Episode 21: The Real Housewife of Rome

What better way to celebrate the New Year than with a new episode of History is Gay? This time, Gretchen and Leigh dive into the brief, controversial, and totally extra reign of Emperor Elagabalus of Rome. Or rather, Empress Elagabalus! Whether it be marrying multiple wives and one husband, revolutionizing the Roman religion, installing women as senators, throwing parties with sex workers, or enjoying the attention of well-endowed men, Elagabalus was as unconventional as they come. And chances are, she may very well have been a trans woman. So grab your jeweled slippers and tiara and enjoy the real housewife of Rome, Elagabalus.

A Closer Look at Elagabalus

 

Portrait of young elagabalus.

Portrait of young elagabalus.

Roman Denarius featuring the bust of elagabalus (left) and the sun god Sol (Right) with upraised hand and whip. 221 CE. For a full database of Elagabalus coins,  click here .

Roman Denarius featuring the bust of elagabalus (left) and the sun god Sol (Right) with upraised hand and whip. 221 CE. For a full database of Elagabalus coins, click here.

Roman Denarius featuring the bust of Aquilia Severa (Elagabalus’ second and fourth wife). ca 219-222 CE. For a full database of Aquilia Severa coins,  click here .

Roman Denarius featuring the bust of Aquilia Severa (Elagabalus’ second and fourth wife). ca 219-222 CE. For a full database of Aquilia Severa coins, click here.

Roman aureus featuring the bust of elagabalus (right) and a chariot driven by four horses (right) containing the stone of emesa—representing Elagabal—topped by an eagle—a symbol of protection in Syrian iconography and of roman imperial authority in roman iconography. 222 CE.

Roman aureus featuring the bust of elagabalus (right) and a chariot driven by four horses (right) containing the stone of emesa—representing Elagabal—topped by an eagle—a symbol of protection in Syrian iconography and of roman imperial authority in roman iconography. 222 CE.

Roman Antoninianus featuring the bust of Julia Maesa (Elagabalus’ Grandmother). 218-219 CE. For more Julia Maesa Coins,  Click here .

Roman Antoninianus featuring the bust of Julia Maesa (Elagabalus’ Grandmother). 218-219 CE. For more Julia Maesa Coins, Click here.

Sculpture of Julia Soaemias (Elagabalus’ Mother).

Sculpture of Julia Soaemias (Elagabalus’ Mother).

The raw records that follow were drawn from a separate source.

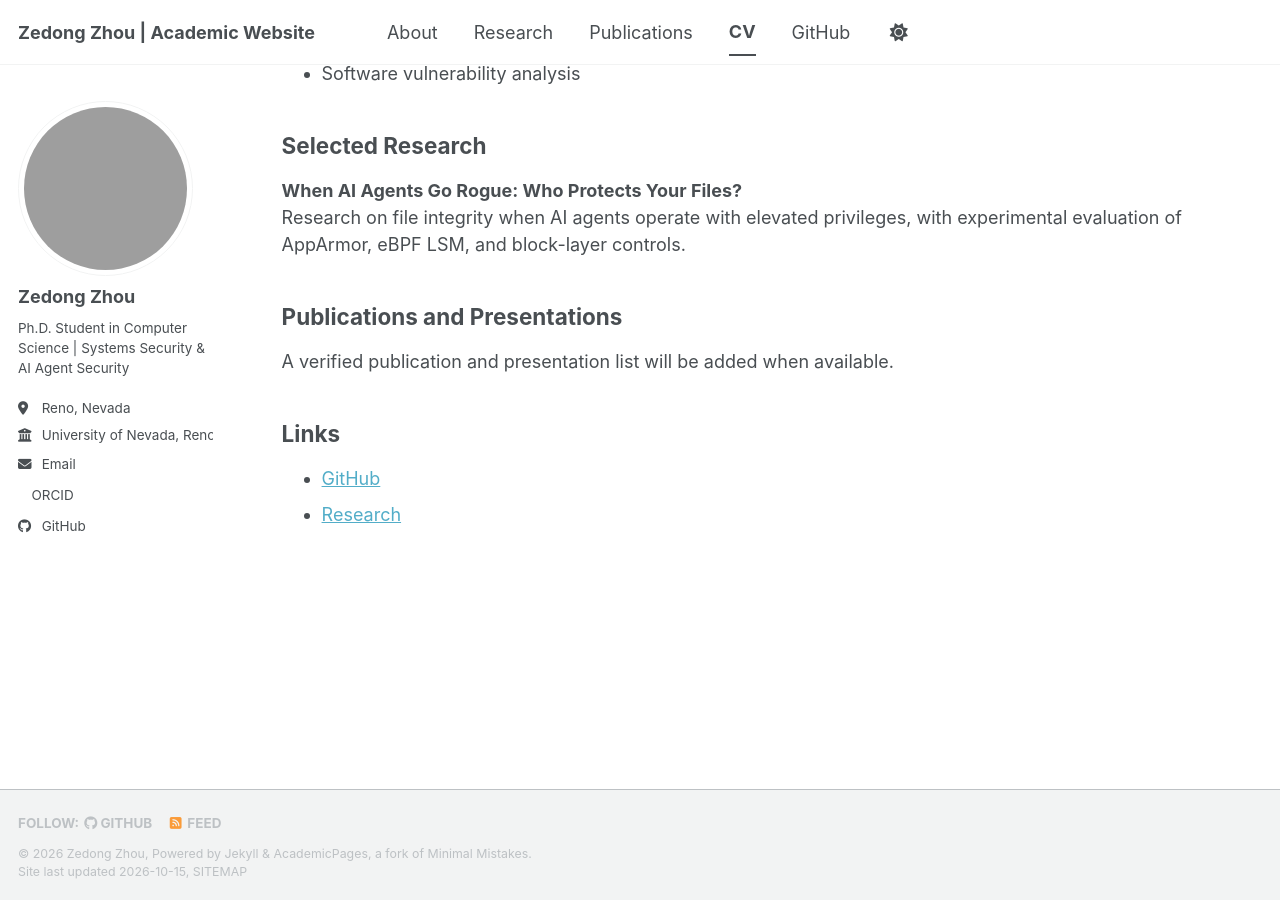
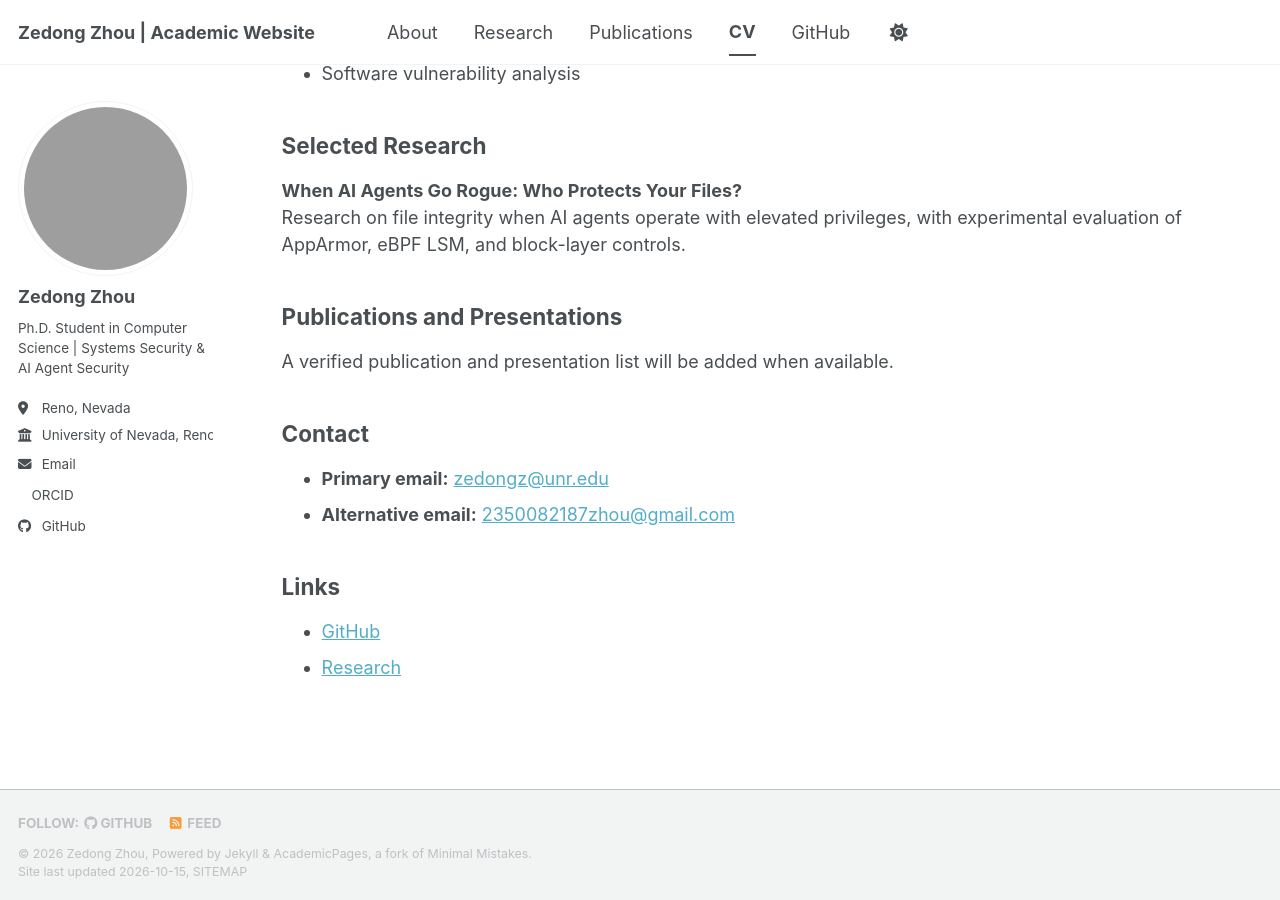
Before and after one commit to 2350082187zhou-ux/2350082187zhou-ux.github.io, a Jekyll site: the page built from _pages/cv.md, in a window 1280 px wide and 900 px high, scrolled down 606 px. Built offline with Jekyll 4.4.1, drawn with Linux system fonts in a browser that asks for light colours; a style sheet for code colours, icons or effects is not loaded; grey boxes are pictures that could not be loaded.

Commit message:
Add primary and alternative contact emails to academic site

```diff
--- a/_pages/cv.md
+++ b/_pages/cv.md
@@ -34,6 +34,11 @@ Research on file integrity when AI agents operate with elevated privileges, with
 
 A verified publication and presentation list will be added when available.
 
+## Contact
+
+- **Primary email:** [zedongz@unr.edu](mailto:zedongz@unr.edu)
+- **Alternative email:** [2350082187zhou@gmail.com](mailto:2350082187zhou@gmail.com)
+
 ## Links
 
 - [GitHub](https://github.com/2350082187zhou-ux)
```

Paintings Dedicated to Elagabalus

Heliogabalus, high priest of the sun  by Simeon Solomon. 1866.

Heliogabalus, high priest of the sun by Simeon Solomon. 1866.

The Roses of elagabalus , by Sir Lawrence Alma-Tadema. 1888.

The Roses of elagabalus, by Sir Lawrence Alma-Tadema. 1888.

According to the Augustan History (uses he/him pronouns):

"In a banqueting-room with a reversible ceiling he once buried his guests in violets and other flowers, so that some were actually smothered to death, being unable to crawl out to the top.”

Elagabalus' entrance into Rome, with the baetyl representing elagabal behind him, as illustrated by Auguste Leroux for the novel  L'Agonie  by Jean Lombard (1902 edition). 1902.

Elagabalus' entrance into Rome, with the baetyl representing elagabal behind him, as illustrated by Auguste Leroux for the novel L'Agonie by Jean Lombard (1902 edition). 1902.

If you want to learn more about Elagabalus, check out our full list of sources and further reading below!

Online Articles:

Books and Print Articles:

  • Queer, There, and Everywhere by Sarah Prager

  • The Amazing Emperor Heliogabalus by John Stuart Hay

  • The Emperor Elagabalus: Fact or Fiction? by Leonardo de Arrizabalaga y Prado

  • The Crimes of Elagabalus: The Life and Legacy of Rome's Decadent Boy Emperor By Martijn Icks

  • Greek and Roman Sexualities: A Sourcebook by Jennifer Larson.

  • “Marlowe, the 'Mad Priest of the Sun', and Heliogabalus” by Tom Rutter, in Early Theatre Vol. 13, No. 1 (2010).

  • “Censoring Eliogabalo in Seventeenth-Century Venice” by Mauro Calcagno, in The Journal of Interdisciplinary History Vol. 36, No. 3, Opera and Society: Part I (Winter, 2006).

  • “Active/Passive, Acts/Passions: Greek and Roman Sexualities” by Ruth Mazo Karras, in The American Historical Review Vol. 105, No. 4 (Oct., 2000).

  • “History as Carnival, or Method and Madness in the Vita Heliogabali by Gottfried Mader, in Classical Antiquity Vol. 24, No. 1 (April 2005).

Until next time, stay queer and stay curious!